Entries taken from a collection
++++++++++

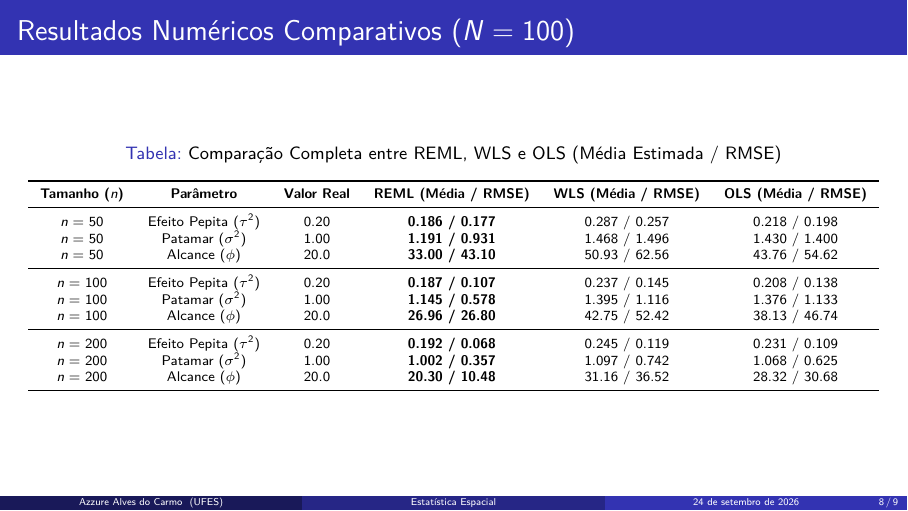
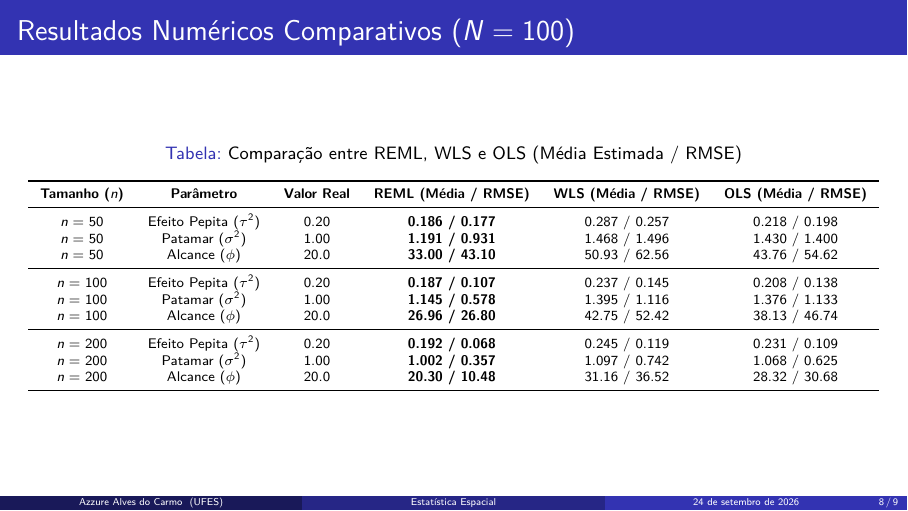
Before and after one commit to azzurezz/est_espacial, LaTeX slides (presentation/apresentacao_gerencial.tex): page 8 of 9. Compiled offline with pdfLaTeX.

Commit message:
docs: update presentation table caption and reorganize plots path in README

```diff
--- a/presentation/apresentacao_gerencial.tex
+++ b/presentation/apresentacao_gerencial.tex
@@ -146,7 +146,7 @@
   \scriptsize
   \begin{table}[h]
     \centering
-    \caption{Comparação Completa entre REML, WLS e OLS (Média Estimada / RMSE)}
+    \caption{Comparação entre REML, WLS e OLS (Média Estimada / RMSE)}
     \begin{tabular}{cccccc}
       \toprule
       \textbf{Tamanho ($n$)} & \textbf{Parâmetro} & \textbf{Valor Real} & \textbf{REML (Média / RMSE)} & \textbf{WLS (Média / RMSE)} & \textbf{OLS (Média / RMSE)} \\
```
Also changed, not shown: README.md.
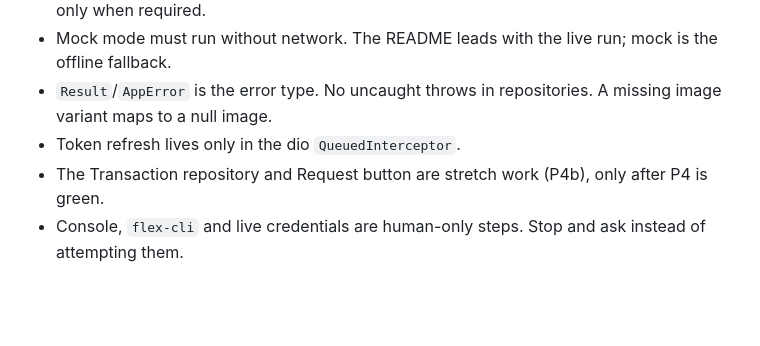
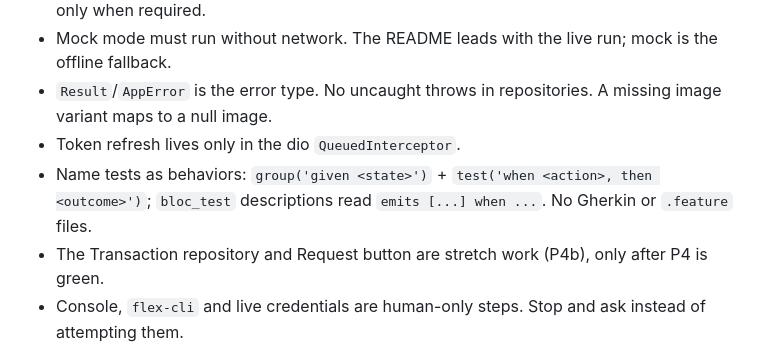
Before and after one commit to nghiatran0222/jh-sharetribe-flutter, a Markdown page: AGENTS.md, the part around the change. Drawn GitHub-style; blank space fills up the shorter version.

```diff
--- a/AGENTS.md
+++ b/AGENTS.md
@@ -69,6 +69,7 @@ From the repo root:
 - Mock mode must run without network. The README leads with the live run; mock is the offline fallback.
 - `Result`/`AppError` is the error type. No uncaught throws in repositories. A missing image variant maps to a null image.
 - Token refresh lives only in the dio `QueuedInterceptor`.
+- Name tests as behaviors: `group('given <state>')` + `test('when <action>, then <outcome>')`; `bloc_test` descriptions read `emits [...] when ...`. No Gherkin or `.feature` files.
 - The Transaction repository and Request button are stretch work (P4b), only after P4 is green.
 - Console, `flex-cli` and live credentials are human-only steps. Stop and ask instead of attempting them.
 - One writer at a time on `flutter_app/lib`.
```
Also changed, not shown: docs/plan.md (+2 -1 lines).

++++++++++

- **WHAT THE TASK ASKS**:
Restate all of the data word for word and include no pictures.

- **SOLUTION FOR THIS PROBLEM**:
Before and after one commit to azzurezz/est_espacial, LaTeX slides (presentation/apresentacao_gerencial.tex): page 8 of 9. Compiled offline with pdfLaTeX.

Commit message:
docs: update presentation table caption and reorganize plots path in README

```diff
--- a/presentation/apresentacao_gerencial.tex
+++ b/presentation/apresentacao_gerencial.tex
@@ -146,7 +146,7 @@
   \scriptsize
   \begin{table}[h]
     \centering
-    \caption{Comparação Completa entre REML, WLS e OLS (Média Estimada / RMSE)}
+    \caption{Comparação entre REML, WLS e OLS (Média Estimada / RMSE)}
     \begin{tabular}{cccccc}
       \toprule
       \textbf{Tamanho ($n$)} & \textbf{Parâmetro} & \textbf{Valor Real} & \textbf{REML (Média / RMSE)} & \textbf{WLS (Média / RMSE)} & \textbf{OLS (Média / RMSE)} \\
```
Also changed, not shown: README.md.
Before and after one commit to nghiatran0222/jh-sharetribe-flutter, a Markdown page: AGENTS.md, the part around the change. Drawn GitHub-style; blank space fills up the shorter version.

```diff
--- a/AGENTS.md
+++ b/AGENTS.md
@@ -69,6 +69,7 @@ From the repo root:
 - Mock mode must run without network. The README leads with the live run; mock is the offline fallback.
 - `Result`/`AppError` is the error type. No uncaught throws in repositories. A missing image variant maps to a null image.
 - Token refresh lives only in the dio `QueuedInterceptor`.
+- Name tests as behaviors: `group('given <state>')` + `test('when <action>, then <outcome>')`; `bloc_test` descriptions read `emits [...] when ...`. No Gherkin or `.feature` files.
 - The Transaction repository and Request button are stretch work (P4b), only after P4 is green.
 - Console, `flex-cli` and live credentials are human-only steps. Stop and ask instead of attempting them.
 - One writer at a time on `flutter_app/lib`.
```
Also changed, not shown: docs/plan.md (+2 -1 lines).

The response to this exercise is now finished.